:: Information supplied ::

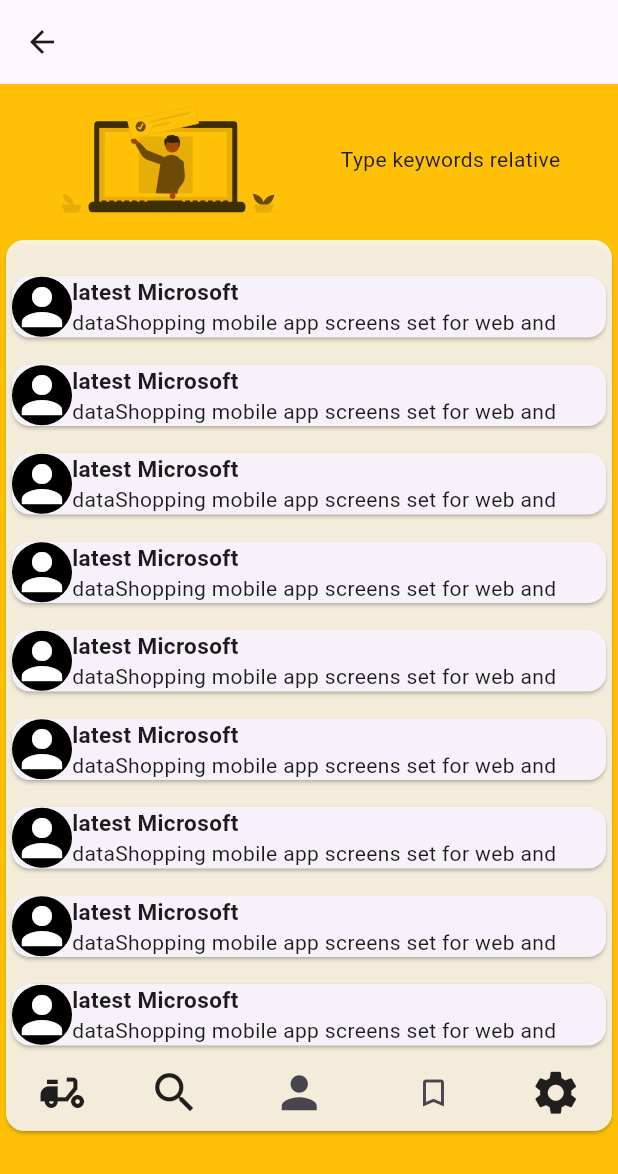
After one commit to kubwimanav/shopping-app, a Flutter app: the Message screen opened by its route, on a phone screen of 412 x 824 dp. The commit adds this screen. Shown: the top 1174 px of the screen. Run offline on Flutter 3.47's test engine with Material 3 defaults, Android fonts, the phone set to English and light mode, and no system bars; our stand-ins replace flutter_svg.

Commit message:
message page

```diff
--- /dev/null
+++ b/lib/Message.dart
@@ -0,0 +1,384 @@
+import 'package:flutter/material.dart';
+import 'package:flutter_svg/svg.dart';
+
+class Message extends StatelessWidget {
+  const Message({super.key});
+
+  @override
+  Widget build(BuildContext context) {
+    return Scaffold(
+      appBar: AppBar(),
+      body:Container(
+        color: Colors.amber,
+        child: Column(
+
+        children: [
+           Row(
+            mainAxisAlignment: MainAxisAlignment.spaceEvenly,
+          children: [
+
+            SvgPicture.asset('assets/email.svg',
+            width: 150,
+            height: 100,
+            color: Colors.amber,
+            colorBlendMode: BlendMode.multiply,),
+            const Text('Type keywords relative'),
+            ]
+          ),
+          Card(
+            color:const Color.fromARGB(221, 252, 251, 251),
+            child: Column(
+              children: [
+                const Padding(padding: EdgeInsets.all(10)),
+                  Card(
+
+                    child: Row(
+
+                    children: [
+                    Container(
+                      decoration:const BoxDecoration(
+                        color: Colors.black,
+                        borderRadius: BorderRadius.all(Radius.circular(50))
+                      ),
+                     child:   const Icon(Icons.person,
+                     color: Colors.white,
+                     size: 40,),
+                    ),
+
+                     const Column(
+                        crossAxisAlignment: CrossAxisAlignment.start,
+                        children:[
+
+                     Text('latest Microsoft',style: TextStyle(fontSize:15,
+                     fontWeight: FontWeight.bold),),
+                        Text(
+                          'dataShopping mobile app screens set for web and ',
+                          style: TextStyle(),
+                        )
+                        ]
+                      ),
+
+
+                    ],
+                  )),
+                const SizedBox(height: 10,),
+             Card(
+                      child: Row(
+                    children: [
+                      Container(
+                        decoration: const BoxDecoration(
+                            color: Colors.black,
+                            borderRadius:
+                                BorderRadius.all(Radius.circular(50))),
+                        child: const Icon(
+                          Icons.person,
+                          color: Colors.white,
+                          size: 40,
+                        ),
+                      ),
+                     const Column(
+                            crossAxisAlignment: CrossAxisAlignment.start,
+                            children: [
+                              Text(
+                                'latest Microsoft',
+                                style: TextStyle(
+                                    fontSize: 15, fontWeight: FontWeight.bold),
+                              ),
+                              Text(
+                                'dataShopping mobile app screens set for web and ',
+                                style: TextStyle(),
+                              )
+                            ]),
+
+                    ],
+                  ),
+                ),
+
+
+                const SizedBox(
+                  height: 10,
+                ),
+
+                 Card(
+                      child: Row(
+                    children: [
+                      Container(
+                        decoration: const BoxDecoration(
+                            color: Colors.black,
+                            borderRadius:
+                                BorderRadius.all(Radius.circular(50))),
+                        child: const Icon(
+                          Icons.person,
+                          color: Colors.white,
+                          size: 40,
+                        ),
+                      ),
+                      const Column(
+                            crossAxisAlignment: CrossAxisAlignment.start,
+                            children: [
+                              Text(
+                                'latest Microsoft',
+                                style: TextStyle(
+                                    fontSize: 15, fontWeight: FontWeight.bold),
+                              ),
+                              Text(
+                                'dataShopping mobile app screens set for web and ',
+                                style: TextStyle(),
+                              )
+                            ]),
+
+                    ],
+                  ),
+                ),
+
+
+                const SizedBox(
+                  height: 10,
+                ),
+
+
+                 Card(
+                      child: Row(
+                    children: [
+                      Container(
+                        decoration: const BoxDecoration(
+                            color: Colors.black,
+                            borderRadius:
+                                BorderRadius.all(Radius.circular(50))),
+                        child: const Icon(
+                          Icons.person,
+                          color: Colors.white,
+                          size: 40,
+                        ),
+                      ),
+                      const Column(
+                            crossAxisAlignment: CrossAxisAlignment.start,
+                            children: [
+                              Text(
+                                'latest Microsoft',
+                                style: TextStyle(
+                                    fontSize: 15, fontWeight: FontWeight.bold),
+                              ),
+                              Text(
+                                'dataShopping mobile app screens set for web and ',
+                                style: TextStyle(),
+                              )
+                            ]),
+                    ],
+                  ),
+                ),
+
+                              const SizedBox(
+                  height: 10,
+                ),
+
+
+                 Card(
+                      child: Row(
+                    children: [
+                      Container(
+                        decoration: const BoxDecoration(
+                            color: Colors.black,
+                            borderRadius:
+                                BorderRadius.all(Radius.circular(50))),
+                        child: const Icon(
+                          Icons.person,
+                          color: Colors.white,
+                          size: 40,
+                        ),
+                      ),
+
+                        const Column(
+                            crossAxisAlignment: CrossAxisAlignment.start,
+                            children: [
+                              Text(
+                                'latest Microsoft',
+                                style: TextStyle(
+                                    fontSize: 15, fontWeight: FontWeight.bold),
+                              ),
+                              Text(
+                                'dataShopping mobile app screens set for web and ',
+                                style: TextStyle(),
+                              )
+                            ]),
+                    ],
+                  ),
+                ),
+
+                                const SizedBox(
+                  height: 10,
+                ),
+
+
+                 Card(
+                      child: Row(
+                    children: [
+                      Container(
+                        decoration: const BoxDecoration(
+                            color: Colors.black,
+                            borderRadius:
+                                BorderRadius.all(Radius.circular(50))),
+                        child: const Icon(
+                          Icons.person,
+                          color: Colors.white,
+                          size: 40,
+                        ),
+                      ),
+                       const Column(
+                            crossAxisAlignment: CrossAxisAlignment.start,
+                            children: [
+                              Text(
+                                'latest Microsoft',
+                                style: TextStyle(
+                                    fontSize: 15, fontWeight: FontWeight.bold),
+                              ),
+                              Text(
+                                'dataShopping mobile app screens set for web and ',
+                                style: TextStyle(),
+                              )
+                            ]),
+
+                    ],
+                  ),
+                ),
+                               const SizedBox(
+                  height: 10,
+                ),
+
+                 Card(
+                      child: Row(
+                    children: [
+                      Container(
+                        decoration: const BoxDecoration(
+                            color: Colors.black,
+                            borderRadius:
+                                BorderRadius.all(Radius.circular(50))),
+                        child: const Icon(
+                          Icons.person,
+                          color: Colors.white,
+                          size: 40,
+                        ),
+                      ),
+                     const Column(
+                            crossAxisAlignment: CrossAxisAlignment.start,
+                            children: [
+                              Text(
+                                'latest Microsoft',
+                                style: TextStyle(
+                                    fontSize: 15, fontWeight: FontWeight.bold),
+                              ),
+                              Text(
+                                'dataShopping mobile app screens set for web and ',
+                                style: TextStyle(),
+                              )
+                            ]),
+
+                    ],
+                  ),
+                ),
+                                const SizedBox(
+                  height: 10,
+                ),
+
+                 Card(
+                      child: Row(
+                    children: [
+                      Container(
+                        decoration: const BoxDecoration(
+                            color: Colors.black,
+                            borderRadius:
+                                BorderRadius.all(Radius.circular(50))),
+                        child: const Icon(
+                          Icons.person,
+                          color: Colors.white,
+                          size: 40,
+                        ),
+                      ),
+                       const Column(
+                            crossAxisAlignment: CrossAxisAlignment.start,
+                            children: [
+                              Text(
+                                'latest Microsoft',
+                                style: TextStyle(
+                                    fontSize: 15, fontWeight: FontWeight.bold),
+                              ),
+                              Text(
+                                'dataShopping mobile app screens set for web and ',
+                                style: TextStyle(),
+                              )
+                            ]),
+
+                    ],
+                  )),
+
+                                 const SizedBox(
+                  height: 10,
+                ),
+
+                 Card(
+                      child: Row(
+                    children: [
+                      Container(
+                        decoration: const BoxDecoration(
+                            color: Colors.black,
+                            borderRadius:
+                                BorderRadius.all(Radius.circular(50))),
+                        child: const Icon(
+                          Icons.person,
+                          color: Colors.white,
+                          size: 40,
+                        ),
+                      ),
+                      const Column(
+                            crossAxisAlignment: CrossAxisAlignment.start,
+                            children: [
+                              Text(
+                                'latest Microsoft',
+                                style: TextStyle(
+                                    fontSize: 15, fontWeight: FontWeight.bold),
+                              ),
+                              Text(
+                                'dataShopping mobile app screens set for web and ',
+                                style: TextStyle(),
+                              )
+                            ]),
+
+                    ],
+                  )),
+               const SizedBox(height:2),
+                 Row(
+                      mainAxisAlignment: MainAxisAlignment.spaceAround,
+                      children: [
+                        const Icon(Icons.delivery_dining, size: 35),
+                        const Icon(Icons.search, size: 35),
+                        IconButton(
+                          onPressed: () {
+                            Navigator.pushNamed(context, '/message');
+                          },
+                          icon: const Icon(Icons.person, size: 35),
+                        ),
+                        IconButton(
+                            onPressed: () {
+                              Navigator.pushNamed(context, '/singlepage');
+                            },
+                            icon: const Icon(Icons.bookmark_border)),
+                        const Icon(
+                          Icons.settings,
+                          size: 35,
+                        ),
+                      ],
+                    )
+
+
+              ],
+            ),
+
+          ),
+
+
+        ],
+      ),
+      )
+    );
+  }
+}
--- a/lib/Profile.dart
+++ b/lib/Profile.dart
@@ -94,8 +94,8 @@
                       Text('Sit Ament')
                     ],
                   )),
-                  Container(
-                    child: Row(
+
+                  Row(
                       mainAxisAlignment: MainAxisAlignment.spaceAround,
                       children: [
                         Container(
@@ -105,12 +105,16 @@
                           child: const Icon(Icons.search, size: 35),
                         ),
                         Container(
-                          child: const Icon(Icons.person, size: 35),
-                        ),
+                            child: IconButton(
+                                onPressed: () {
+                                  Navigator.pushNamed(context, '/message');
+                                },
+                                icon: const Icon(Icons.person, size: 35),
+                        )),
                         Container(
                           child: IconButton(
                               onPressed: () {
-                                Navigator.pushNamed(context,'/singlepage');
+                                Navigator.pushNamed(context, '/singlepage');
                               },
                               icon: const Icon(Icons.bookmark_border)),
                         ),
@@ -121,8 +125,7 @@
                           ),
                         ),
                       ],
-                    ),
-                  )
+                    )
                 ],
               ),
             ),
--- a/lib/Singlepage.dart
+++ b/lib/Singlepage.dart
@@ -16,27 +16,22 @@
             child: const TextField(
               decoration: InputDecoration(
                 border: OutlineInputBorder(
-          borderRadius: BorderRadius.all(Radius.circular(7))
-        ),
+                    borderRadius: BorderRadius.all(Radius.circular(7))),
                 icon: Icon(Icons.search),
                 hintText: 'Lorem ipsum',
               ),
             ),
           ),
-
           Card(
             child: Column(
-
               children: [
                 const Padding(padding: EdgeInsets.only(top: 8)),
-
                 Container(
                   child: Row(
                     mainAxisAlignment: MainAxisAlignment.spaceAround,
                     children: [
                       Container(
-
-                        child:  Card(
+                        child: Card(
                           color: Colors.amber,
                           child: Column(
                             children: [
@@ -45,20 +40,18 @@
                                   height: 80,
                                   // decoration: const BoxDecoration(borderRadius: BorderRadius.all(Radius.circular(50))),
                                   child: ClipPath(
-
-                              child: SvgPicture.asset('assets/swing.svg',
-                              width:50 ,
+                                    child: SvgPicture.asset(
+                                      'assets/swing.svg',
+                                      width: 50,
                                       color: Colors.amber,
                                       colorBlendMode: BlendMode.multiply,
                                     ),
-                             )
-                             ) ,
+                                  )),
                               const Text('Ipsum dolor')
                             ],
                           ),
                         ),
                       ),
-
                       Container(
                         child: Card(
                           color: Colors.amber,
@@ -81,14 +74,12 @@
                           ),
                         ),
                       ),
-
                     ],
                   ),
                 ),
                 const SizedBox(
                   height: 10,
                 ),
-
                 Container(
                   child: Row(
                     mainAxisAlignment: MainAxisAlignment.spaceAround,
@@ -248,8 +239,6 @@
                     ],
                   ),
                 ),
-
-
               ],
             ),
           ),
@@ -264,14 +253,21 @@
                   child: const Icon(Icons.search, size: 35),
                 ),
                 Container(
-                  child: const Icon(Icons.person, size: 35),
+                  child: IconButton(
+                      onPressed: () {
+                        Navigator.pushNamed(context, '/message');
+                      },
+                      icon: const Icon(Icons.person, size: 35)),
                 ),
                 Container(
                   child: IconButton(
                       onPressed: () {
                         Navigator.pushNamed(context, '/singlepage');
                       },
-                      icon: const Icon(Icons.bookmark_border)),
+                      icon: const Icon(
+                        Icons.bookmark_border,
+                        size: 35,
+                      )),
                 ),
                 Container(
                   child: const Icon(
--- a/lib/main.dart
+++ b/lib/main.dart
@@ -1,6 +1,7 @@
 import 'package:flutter/material.dart';
 import 'package:flutter_application_1/About.dart';
 import 'package:flutter_application_1/Home.dart';
+import 'package:flutter_application_1/Message.dart';
 import 'package:flutter_application_1/Profile.dart';
 import 'package:flutter_application_1/Singlepage.dart';
 
@@ -12,6 +13,7 @@
       '/about': (context) => const About(),
       '/profile':(context) => const Profile(),
       '/singlepage':(context) => const Singlepage(),
+      '/message':(context) => const Message(),
     },
   ));
 }
--- a/pubspec.yaml
+++ b/pubspec.yaml
@@ -73,6 +73,7 @@
     - assets/financial.svg
     - assets/application.svg
     - assets/swing.svg
+    - assets/email.svg
   # An image asset can refer to one or more resolution-specific "variants", see
   # https://flutter.dev/assets-and-images/#resolution-aware
 
```
Also changed, not shown: assets/email.svg (added). Lines whose indentation alone changed are shown as unchanged.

:::

* **Problem description**: Take each line above that holds the string "email" and copy it.

* **Written response**:
+            SvgPicture.asset('assets/email.svg',
+    - assets/email.svg
Also changed, not shown: assets/email.svg (added). Lines whose indentation alone changed are shown as unchanged.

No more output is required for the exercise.